Every record must appear in the response exactly as given.

↓

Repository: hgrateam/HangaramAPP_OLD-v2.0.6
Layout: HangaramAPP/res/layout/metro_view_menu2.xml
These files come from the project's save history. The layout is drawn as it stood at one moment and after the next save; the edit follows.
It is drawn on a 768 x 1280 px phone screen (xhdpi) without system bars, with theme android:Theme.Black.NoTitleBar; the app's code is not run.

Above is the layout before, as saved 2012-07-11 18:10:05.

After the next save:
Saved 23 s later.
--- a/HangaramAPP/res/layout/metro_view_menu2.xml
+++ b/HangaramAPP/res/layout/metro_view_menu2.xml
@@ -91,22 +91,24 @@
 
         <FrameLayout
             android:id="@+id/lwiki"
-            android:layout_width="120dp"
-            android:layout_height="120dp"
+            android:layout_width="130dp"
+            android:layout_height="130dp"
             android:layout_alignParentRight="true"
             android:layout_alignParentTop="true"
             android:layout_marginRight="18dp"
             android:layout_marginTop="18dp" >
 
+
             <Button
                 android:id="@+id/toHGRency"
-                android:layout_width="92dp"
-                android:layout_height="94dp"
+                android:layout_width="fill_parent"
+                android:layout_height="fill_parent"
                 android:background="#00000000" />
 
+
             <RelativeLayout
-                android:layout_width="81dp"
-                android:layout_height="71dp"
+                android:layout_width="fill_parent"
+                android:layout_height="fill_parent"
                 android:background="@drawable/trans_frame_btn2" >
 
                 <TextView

↑

(Task output):
Repository: hgrateam/HangaramAPP_OLD-v2.0.6
Layout: HangaramAPP/res/layout/metro_view_menu2.xml
These files come from the project's save history. The layout is drawn as it stood at one moment and after the next save; the edit follows.
It is drawn on a 768 x 1280 px phone screen (xhdpi) without system bars, with theme android:Theme.Black.NoTitleBar; the app's code is not run.

Above is the layout before, as saved 2012-07-11 18:10:05.

After the next save:
Saved 23 s later.
--- a/HangaramAPP/res/layout/metro_view_menu2.xml
+++ b/HangaramAPP/res/layout/metro_view_menu2.xml
@@ -91,22 +91,24 @@
 
         <FrameLayout
             android:id="@+id/lwiki"
-            android:layout_width="120dp"
-            android:layout_height="120dp"
+            android:layout_width="130dp"
+            android:layout_height="130dp"
             android:layout_alignParentRight="true"
             android:layout_alignParentTop="true"
             android:layout_marginRight="18dp"
             android:layout_marginTop="18dp" >
 
+
             <Button
                 android:id="@+id/toHGRency"
-                android:layout_width="92dp"
-                android:layout_height="94dp"
+                android:layout_width="fill_parent"
+                android:layout_height="fill_parent"
                 android:background="#00000000" />
 
+
             <RelativeLayout
-                android:layout_width="81dp"
-                android:layout_height="71dp"
+                android:layout_width="fill_parent"
+                android:layout_height="fill_parent"
                 android:background="@drawable/trans_frame_btn2" >
 
                 <TextView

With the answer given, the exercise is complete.